3. RSL have now won three of four, following up a wild 4-3 midweek win over San Jose with a professional and buttoned-up 1-0 home win over the punchless Sounders. Damir Kreilach got an open back post header and gave a memorable postgame interview, and the Claret-and-Cobalt look… really, really good. I didn’t see this coming after Pablo Mastroeni took over on an interim basis in the wake of Freddy Juarez’s departure.
“There were a lot of gutsy performances tonight. We kept a clean sheet for the first time with three in the back. The desire and drive from Albert \[Rusnak\] along with Damir [Kreilach] was remarkable when they haven’t had a break in three games,” Mastroeni said afterward.
”We had Everton \[Luiz\] and Pablo \[Ruiz\] in there, breaking everything up. The wingbacks also broke forward and offered us some dangerous crosses. It was just a total effort and I could not be happier for the group after a really hard week.”
Those wingbacks getting forward out of a 3-4-1-2 -- specifically Aaron Herrera, who’s now third in the league with nine assists, bombing up the right side -- is something that has worked really, really well for RSL during this mini-streak.
Nothing is working particularly well going forward for the Sounders right now, as they’ve scored just once in their past three league games.

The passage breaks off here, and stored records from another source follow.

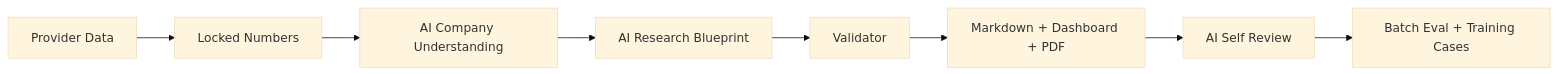
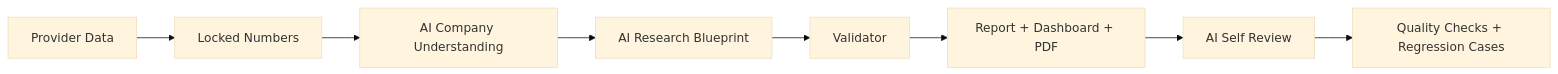
The diagram in README.md (CruiseCao13/openbb-company-research-tool), drawn with Mermaid (base theme) before and after one commit. The commit also changed other lines of this file and 2 other files, not shown here.

````diff
--- a/README.md
+++ b/README.md
@@ -25,10 +29,10 @@
 ```mermaid
 flowchart LR
   A["Provider Data"] --> B["Locked Numbers"]
   B --> C["AI Company Understanding"]
   C --> D["AI Research Blueprint"]
   D --> E["Validator"]
-  E --> F["Markdown + Dashboard + PDF"]
+  E --> F["Report + Dashboard + PDF"]
   F --> G["AI Self Review"]
-  G --> H["Batch Eval + Training Cases"]
+  G --> H["Quality Checks + Regression Cases"]
 ```
````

2. You might've missed it, because it kind of happened after people had stopped paying attention, but the Vancouver Whitecaps are quite good. They drove that point home on Sunday night by going to Colorado and earning a 1-1 draw not by going smash-and-grab, but by going for it. They put the Rapids under a ton of pressure, and I think it's fair to say that either team could've walked away with the full three points over the final half-hour.
That "going for it" ethos has become the 'Caps way of playing in the aftermath of the parting of ways with Marc Dos Santos. They are playing fast, front-foot soccer -- and it is working.
Colorado have lacked a bit of sharpness recently and now have just one win and four draws in their past five. They missed a chance to leapfrog Sporting KC and Seattle back up into first in the West.
This was without question the most entertaining game of the weekend, and Atlanta are utterly terrifying now that Gonzalo Pineda has unshackled that $40 million attack to push forward.